- Assignment
Restate, word for word, each record that follows.

- Data for processing
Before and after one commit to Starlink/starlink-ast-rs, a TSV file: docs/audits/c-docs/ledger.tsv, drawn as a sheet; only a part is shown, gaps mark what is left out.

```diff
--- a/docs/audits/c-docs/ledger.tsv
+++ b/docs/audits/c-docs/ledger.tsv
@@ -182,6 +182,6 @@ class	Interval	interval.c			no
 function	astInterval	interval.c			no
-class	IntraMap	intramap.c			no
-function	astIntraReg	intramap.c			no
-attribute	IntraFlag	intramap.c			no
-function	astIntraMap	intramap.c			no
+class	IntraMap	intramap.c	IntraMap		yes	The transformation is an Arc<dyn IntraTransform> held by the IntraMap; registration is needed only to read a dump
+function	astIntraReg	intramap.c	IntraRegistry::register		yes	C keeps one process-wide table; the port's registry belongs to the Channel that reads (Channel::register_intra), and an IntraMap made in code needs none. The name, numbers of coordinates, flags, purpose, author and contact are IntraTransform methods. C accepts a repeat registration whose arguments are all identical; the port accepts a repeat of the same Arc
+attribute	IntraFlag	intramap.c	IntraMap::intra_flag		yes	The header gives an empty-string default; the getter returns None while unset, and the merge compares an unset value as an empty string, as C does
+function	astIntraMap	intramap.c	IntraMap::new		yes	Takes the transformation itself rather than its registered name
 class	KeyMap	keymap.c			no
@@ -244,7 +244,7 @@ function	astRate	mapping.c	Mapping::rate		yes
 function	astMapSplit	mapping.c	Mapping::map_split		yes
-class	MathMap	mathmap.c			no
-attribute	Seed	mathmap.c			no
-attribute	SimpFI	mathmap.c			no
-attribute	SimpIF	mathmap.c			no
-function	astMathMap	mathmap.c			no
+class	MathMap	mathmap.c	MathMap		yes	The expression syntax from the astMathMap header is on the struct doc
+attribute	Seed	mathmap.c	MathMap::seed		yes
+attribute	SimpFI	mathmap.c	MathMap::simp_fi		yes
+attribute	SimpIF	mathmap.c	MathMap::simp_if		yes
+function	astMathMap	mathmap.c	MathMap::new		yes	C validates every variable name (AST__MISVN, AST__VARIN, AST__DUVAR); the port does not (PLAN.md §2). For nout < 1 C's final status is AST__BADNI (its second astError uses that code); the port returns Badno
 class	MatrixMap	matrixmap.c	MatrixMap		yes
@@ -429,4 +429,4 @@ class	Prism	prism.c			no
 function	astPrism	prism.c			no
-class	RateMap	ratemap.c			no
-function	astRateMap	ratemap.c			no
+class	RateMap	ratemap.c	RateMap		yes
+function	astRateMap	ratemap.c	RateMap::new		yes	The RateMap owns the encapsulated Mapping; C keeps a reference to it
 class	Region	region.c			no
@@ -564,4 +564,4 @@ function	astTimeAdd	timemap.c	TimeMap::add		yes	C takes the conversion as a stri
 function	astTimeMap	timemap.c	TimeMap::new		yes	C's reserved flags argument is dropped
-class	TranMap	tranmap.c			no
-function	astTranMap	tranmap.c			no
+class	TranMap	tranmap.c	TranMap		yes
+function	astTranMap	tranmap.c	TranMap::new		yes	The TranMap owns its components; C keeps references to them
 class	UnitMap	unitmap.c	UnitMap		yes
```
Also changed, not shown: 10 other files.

- Final answer
Before and after one commit to Starlink/starlink-ast-rs, a TSV file: docs/audits/c-docs/ledger.tsv, drawn as a sheet; only a part is shown, gaps mark what is left out.

```diff
--- a/docs/audits/c-docs/ledger.tsv
+++ b/docs/audits/c-docs/ledger.tsv
@@ -182,6 +182,6 @@ class	Interval	interval.c			no
 function	astInterval	interval.c			no
-class	IntraMap	intramap.c			no
-function	astIntraReg	intramap.c			no
-attribute	IntraFlag	intramap.c			no
-function	astIntraMap	intramap.c			no
+class	IntraMap	intramap.c	IntraMap		yes	The transformation is an Arc<dyn IntraTransform> held by the IntraMap; registration is needed only to read a dump
+function	astIntraReg	intramap.c	IntraRegistry::register		yes	C keeps one process-wide table; the port's registry belongs to the Channel that reads (Channel::register_intra), and an IntraMap made in code needs none. The name, numbers of coordinates, flags, purpose, author and contact are IntraTransform methods. C accepts a repeat registration whose arguments are all identical; the port accepts a repeat of the same Arc
+attribute	IntraFlag	intramap.c	IntraMap::intra_flag		yes	The header gives an empty-string default; the getter returns None while unset, and the merge compares an unset value as an empty string, as C does
+function	astIntraMap	intramap.c	IntraMap::new		yes	Takes the transformation itself rather than its registered name
 class	KeyMap	keymap.c			no
@@ -244,7 +244,7 @@ function	astRate	mapping.c	Mapping::rate		yes
 function	astMapSplit	mapping.c	Mapping::map_split		yes
-class	MathMap	mathmap.c			no
-attribute	Seed	mathmap.c			no
-attribute	SimpFI	mathmap.c			no
-attribute	SimpIF	mathmap.c			no
-function	astMathMap	mathmap.c			no
+class	MathMap	mathmap.c	MathMap		yes	The expression syntax from the astMathMap header is on the struct doc
+attribute	Seed	mathmap.c	MathMap::seed		yes
+attribute	SimpFI	mathmap.c	MathMap::simp_fi		yes
+attribute	SimpIF	mathmap.c	MathMap::simp_if		yes
+function	astMathMap	mathmap.c	MathMap::new		yes	C validates every variable name (AST__MISVN, AST__VARIN, AST__DUVAR); the port does not (PLAN.md §2). For nout < 1 C's final status is AST__BADNI (its second astError uses that code); the port returns Badno
 class	MatrixMap	matrixmap.c	MatrixMap		yes
@@ -429,4 +429,4 @@ class	Prism	prism.c			no
 function	astPrism	prism.c			no
-class	RateMap	ratemap.c			no
-function	astRateMap	ratemap.c			no
+class	RateMap	ratemap.c	RateMap		yes
+function	astRateMap	ratemap.c	RateMap::new		yes	The RateMap owns the encapsulated Mapping; C keeps a reference to it
 class	Region	region.c			no
@@ -564,4 +564,4 @@ function	astTimeAdd	timemap.c	TimeMap::add		yes	C takes the conversion as a stri
 function	astTimeMap	timemap.c	TimeMap::new		yes	C's reserved flags argument is dropped
-class	TranMap	tranmap.c			no
-function	astTranMap	tranmap.c			no
+class	TranMap	tranmap.c	TranMap		yes
+function	astTranMap	tranmap.c	TranMap::new		yes	The TranMap owns its components; C keeps references to them
 class	UnitMap	unitmap.c	UnitMap		yes
```
Also changed, not shown: 10 other files.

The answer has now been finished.